→ **Your objective**
A single number is the answer here: how many lines below include "shape"?

(Source data)
-*-

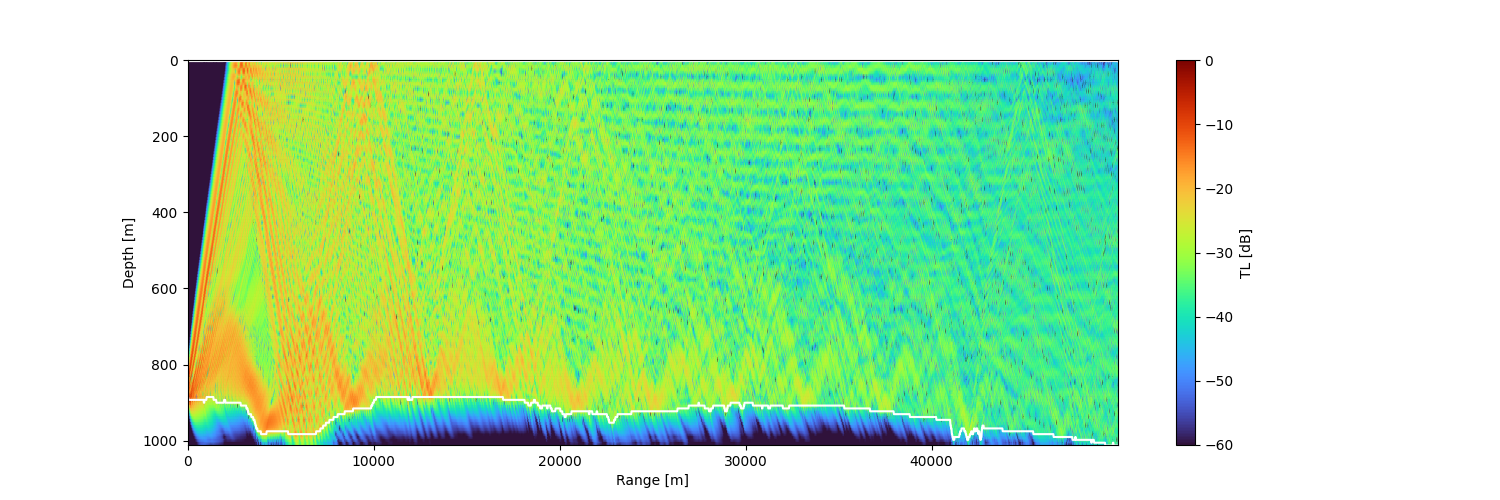
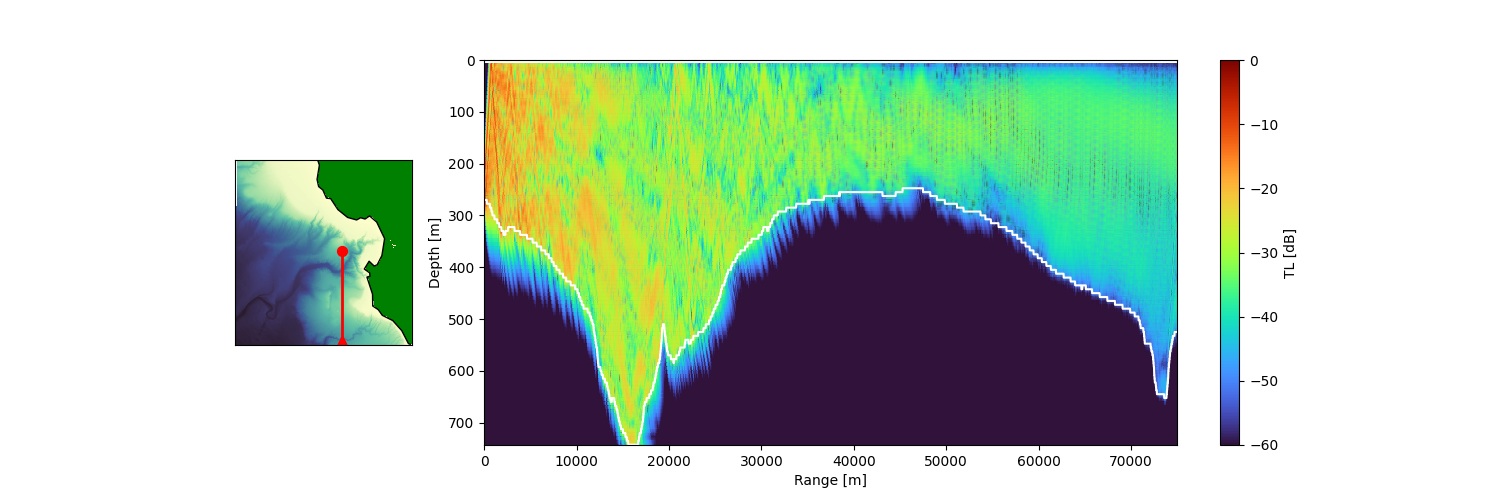
Added map plotting for PWE solver

diff --git a/PWE/ParabolicWaveEquationSolver.py b/PWE/ParabolicWaveEquationSolver.py
@@ -7,6 +7,8 @@ import matplotlib.pyplot as plt
 from matplotlib.ticker import FuncFormatter
 import sys
 import os
+import cmocean
+from mpl_toolkits import basemap
 
 sys.path.append(os.path.abspath('../acoustic-models'))
 
@@ -251,13 +253,52 @@ if __name__ == "__main__":
     mars_coords = np.array([36 + 42.7481/60, -122 - 11.2139/60])
     topo_radials = TopographyRadials(center_coords=mars_coords, topo_file=topo_file)
 
-    bearings = np.arange(-180, 0, 15)
+    bearings = np.arange(-180, 0, 1) # degrees
     for i, th in enumerate(bearings):
 
-        environment = Water(f=50, topography_method='radial', max_range = 50e3, z_lims=[0, 3e3], bearing = np.array([th]))
+        layout_format = [['.', '.', 'B', 'B', 'B', 'B', 'B', 'B'],
+                         ['A', 'A', 'B', 'B', 'B', 'B', 'B', 'B'],
+                         ['A', 'A', 'B', 'B', 'B', 'B', 'B', 'B'],
+                         ['.', '.', 'B', 'B', 'B', 'B', 'B', 'B']]
+        fig, ax = plt.subplot_mosaic(layout_format, figsize = (15, 5))
+
+        m = basemap.Basemap(llcrnrlon=topo_radials.box_bounds.left,
+            llcrnrlat=topo_radials.box_bounds.bottom,
+            urcrnrlon=topo_radials.box_bounds.right,
+            urcrnrlat=topo_radials.box_bounds.top,
+            projection = 'lcc', resolution = 'i',
+            lat_1 = topo_radials.box_bounds.bottom,
+            lat_0 = mars_coords[0], lon_0 = mars_coords[1], ax = ax['A'])
+        
+        m.drawcoastlines()
+        m.fillcontinents(color='green')
+
+        r_max = 75e3
+        dr = 1e3
+        r_line = np.arange(0, r_max, dr)
+        lat_line, lon_line = topo_radials.get_destination_point(r_line, np.array([th]))
+
+        topo = topo_radials.topo_data
+        topo[topo < 0] = np.nan
+        topo[topo > 3e3] = np.nan
+        cmap = cmocean.cm.deep
+
+        m.pcolormesh(topo_radials.LON, topo_radials.LAT, topo, shading = 'nearest', cmap = cmap, latlon = True)
+        m.plot(lon_line, lat_line, 'r', linewidth = 2, latlon = True)
+        m.scatter(mars_coords[1], mars_coords[0], s = 50, marker = 'o', color = 'r', latlon = True)
+        m.scatter(lon_line[-1], lat_line[-1], s = 40, marker = '^', color = 'r', latlon=True)
+
+        # # ax['A'].set_xticks([])
+        # # ax['A'].set_yticks([])
+        # ax['A'].margins(0)
+
+        environment = Water(f=50, topography_method='radial', max_range = r_max, z_lims=[0, 3e3], bearing = np.array([th]))
         pwe_solver = ParabolicWaveEquationSolver(environment=environment)
         pwe_solver.solve(u0_gaussian_generalized, z_s = environment.topography[0] - environment.c_0/50)
 
-        pwe_solver.plot()
+        pwe_solver.plot(fig = fig, ax = ax['B'])
+        ax['B'].scatter(0, environment.z_lims[-1], s = 50, marker = 'o', color = 'r')
+        ax['B'].scatter(r_max, environment.z_lims[-1], s = 50, marker = '^', color = 'r')
+        plt.tight_layout()
 
-    plt.show()
+        plt.show()

diff --git a/SimulatedAnnealing.py b/SimulatedAnnealing.py
@@ -59,7 +59,7 @@ class SAParallel:
             self.optimizers.append(opt)
 
         total_calls = 0
-        max_calls = 1e6
+        max_calls = 1e6 * self.n_opt
         self.swap_ratio = np.empty(self.window_length)
         best_min = np.inf
         iter_since_improvement = 0
@@ -87,14 +87,14 @@ class SAParallel:
                 temps = np.array([opt.temperature[0] for opt in self.optimizers])
                 temps = temps / np.max(temps)
                 temps_str = np.array2string(temps, formatter={'float_kind':lambda x: f"{x:.2f}"})
-                print(f"\rMean Swap Ratio: {np.nanmean(self.swap_ratio):.2f} | Total Calls: {total_calls} | Best Energy: {current_min_opt.global_min_energy:.4f} | T: {temps_str} | Progress: {iter_since_improvement}/{self.optimizers[0].ndim * 5}", end = "")
+                print(f"\rMean Swap Ratio: {np.nanmean(self.swap_ratio):.2f} | Total Calls: {total_calls} | Best Energy: {current_min_opt.global_min_energy:.4f} | Progress: {iter_since_improvement}/{self.optimizers[0].ndim * 5}", end = "")
                 
                 if best_min == current_min_opt.global_min_energy:
                     iter_since_improvement += 1
                 else:
                     iter_since_improvement = 0
 
-                if np.nanmean(self.swap_ratio) < 0.01 or iter_since_improvement >= self.optimizers[0].ndim * 5:
+                if np.nanmean(self.swap_ratio) < 1e-5 or iter_since_improvement >= self.optimizers[0].ndim * 5:
                     continue_flag = False
 
         return current_min_opt

diff --git a/PWE/GenerateRadialTopography.py b/PWE/GenerateRadialTopography.py
@@ -20,14 +20,15 @@ class TopographyRadials():
             # topo_data = src.read(1)
             self.box_bounds = src.bounds
             
-            self.lat = np.linspace(self.box_bounds.bottom, self.box_bounds.top, src.shape[1])
-            self.lon = np.linspace(self.box_bounds.left, self.box_bounds.right, src.shape[0])
-            self.LAT, self.LON = np.meshgrid(self.lat, self.lon)
+            self.lat = np.linspace(self.box_bounds.bottom, self.box_bounds.top, src.shape[0])
+            self.lon = np.linspace(self.box_bounds.left, self.box_bounds.right, src.shape[1])
+            self.LON, self.LAT = np.meshgrid(self.lon, self.lat)
 
-            self.topo_data = np.abs(src.read(1) * 0.3048) # convert to m, and +depth in direction of -z
-
+            # convert to m, and +depth in direction of -z
+            self.topo_data = (-src.read(1) * 0.3048)[::-1, :] # shape (lat, lon)
+            
         # lat, lon in degrees, depth in ft. 
-        self.sample_func = scipy.interpolate.RegularGridInterpolator((self.lat[::-1], self.lon), self.topo_data.T)
+        self.sample_func = scipy.interpolate.RegularGridInterpolator((self.lat, self.lon), self.topo_data)
         self.center_depth = self.sample_func(center_coords)
 
     def generate_radials(self, 

diff --git a/AcousticBeamforming/src/ArrayOptimization.py b/AcousticBeamforming/src/ArrayOptimization.py
@@ -17,7 +17,7 @@ from SimulatedAnnealing import SAOptimization, SAParallel
 
 # This is a problem that is perfect for simulated annealing, since the objective function is discrete valued and non-differentiable
 
-num_elements = 16
+num_elements = 10
 
 now = datetime.now().strftime("%Y%m%d-%H%M%S")
 save_file = os.path.join(os.path.dirname(os.path.abspath(__file__)), 'Data', 'ArrayOpt_'+now)
@@ -213,7 +213,7 @@ def search_scaling(state, state_inc):
 if __name__ == "__main__":
     np.random.seed(13)
 
-    parallel_opt = SAParallel(n_opt=5, temp_ratio=10)
+    parallel_opt = SAParallel(n_opt=20, temp_ratio=10)
     min_opt = parallel_opt.run(func = objective_function_slow, ndim = np.shape(state_inc)[0], state_lims = state_lims, state_inc = state_inc, search_scaling_func = search_scaling)
     optimal_state = min_opt.global_min_state
 
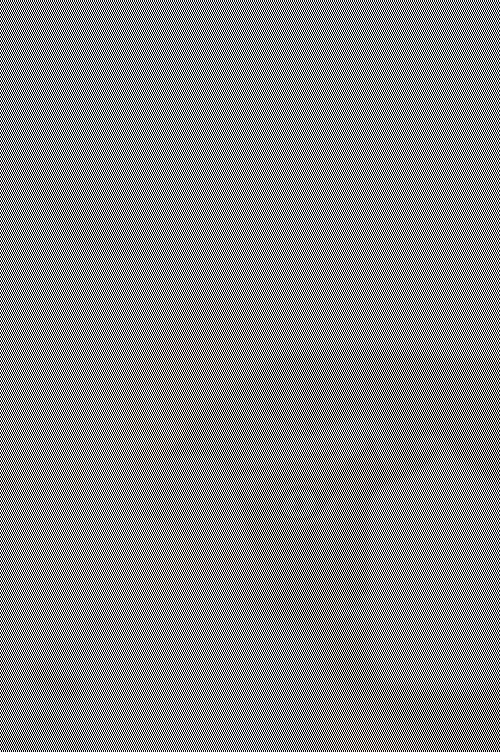
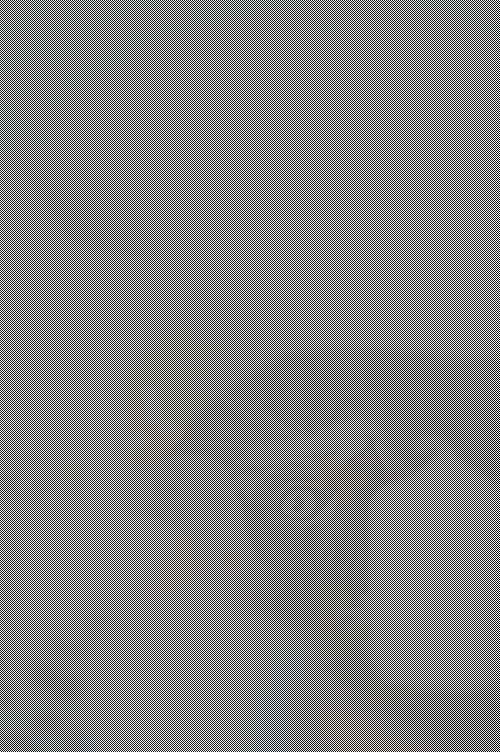
use squares

diff --git a/main.py b/main.py
@@ -13,6 +13,7 @@ img = Image.new("RGB", source.size)
 pix = img.load()
 for i in range(source.size[0]):
     for j in range(source.size[1]):
-        if (i // max(1, source.size[0] // (1 << 8)) + j // max(1, source.size[1] // (1 << 8))) % 2: # resolution of no more than 1<<8
+        scale = max(1, min(source.size) // (1 << 8))
+        if (i // scale + j // scale) % 2: # resolution of no more than 1<<8
             pix[i, j] = (0xFF,) * 3
 Image.blend(source, img.convert("RGBA"), .9).save(path.join(path.dirname(args.file), "hidden_" + path.basename(args.file)), "PNG")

-*-

→ **Task answer**
6